Activity: Repeat the data that follows verbatim. Images are not part of the copy.
**** Provided data
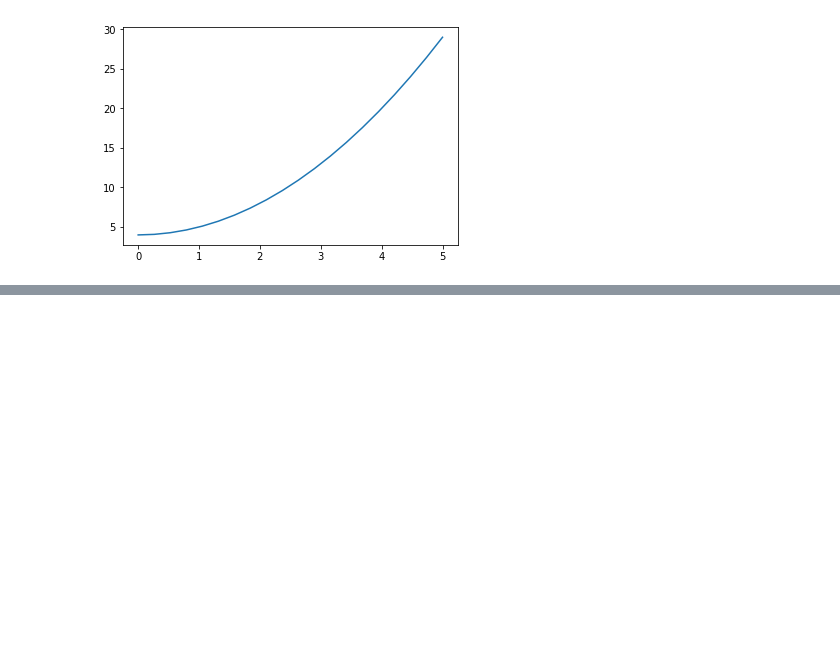
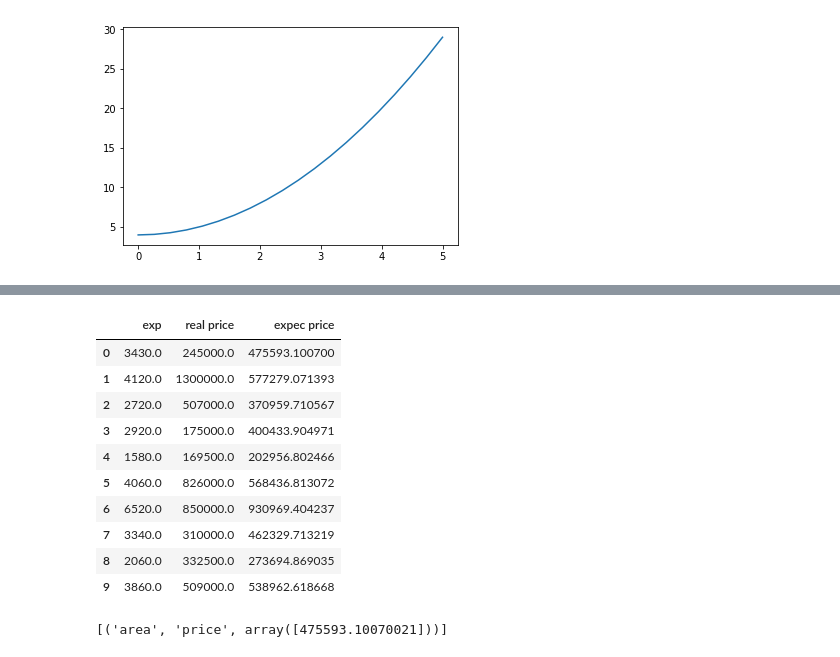
Before and after one commit to Ghost-kaze/trainig, a Jupyter notebook: day 12-13.ipynb, the cells around one changed output, grey strips where cells are left out. Saved outputs shown, nothing was run; the diff lists cells and outputs as text; code cells hidden in the pictures; blank space fills up the shorter version.

```diff
--- a/day 12-13.ipynb
+++ b/day 12-13.ipynb
@@ -104,0 +134,16 @@ z,y
+# %%
+df = DataFrame(data=concatenate((X_test,Y_test,y_pred), axis=1),columns=["exp","real price","expec price"])
+# %%
+df.head(10)
+# %% [output]
+|  | exp | real price | expec price |
+| 0 | 3430.0 | 245000.0 | 475593.100700 |
+| 1 | 4120.0 | 1300000.0 | 577279.071393 |
+| 2 | 2720.0 | 507000.0 | 370959.710567 |
+| 3 | 2920.0 | 175000.0 | 400433.904971 |
+| 4 | 1580.0 | 169500.0 | 202956.802466 |
+| 5 | 4060.0 | 826000.0 | 568436.813072 |
+| 6 | 6520.0 | 850000.0 | 930969.404237 |
+| 7 | 3340.0 | 310000.0 | 462329.713219 |
+| 8 | 2060.0 | 332500.0 | 273694.869035 |
+| 9 | 3860.0 | 509000.0 | 538962.618668 |
@@ -104,0 +152,4 @@ z,y
+# %%
+print(x)
+# %% [output]
+[('area', 'price', array([475593.10070021]))]
```
Also changed, not shown: parts of 19 cells of this notebook, 3 other files.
********
Solution:
Before and after one commit to Ghost-kaze/trainig, a Jupyter notebook: day 12-13.ipynb, the cells around one changed output, grey strips where cells are left out. Saved outputs shown, nothing was run; the diff lists cells and outputs as text; code cells hidden in the pictures; blank space fills up the shorter version.

```diff
--- a/day 12-13.ipynb
+++ b/day 12-13.ipynb
@@ -104,0 +134,16 @@ z,y
+# %%
+df = DataFrame(data=concatenate((X_test,Y_test,y_pred), axis=1),columns=["exp","real price","expec price"])
+# %%
+df.head(10)
+# %% [output]
+|  | exp | real price | expec price |
+| 0 | 3430.0 | 245000.0 | 475593.100700 |
+| 1 | 4120.0 | 1300000.0 | 577279.071393 |
+| 2 | 2720.0 | 507000.0 | 370959.710567 |
+| 3 | 2920.0 | 175000.0 | 400433.904971 |
+| 4 | 1580.0 | 169500.0 | 202956.802466 |
+| 5 | 4060.0 | 826000.0 | 568436.813072 |
+| 6 | 6520.0 | 850000.0 | 930969.404237 |
+| 7 | 3340.0 | 310000.0 | 462329.713219 |
+| 8 | 2060.0 | 332500.0 | 273694.869035 |
+| 9 | 3860.0 | 509000.0 | 538962.618668 |
@@ -104,0 +152,4 @@ z,y
+# %%
+print(x)
+# %% [output]
+[('area', 'price', array([475593.10070021]))]
```
Also changed, not shown: parts of 19 cells of this notebook, 3 other files.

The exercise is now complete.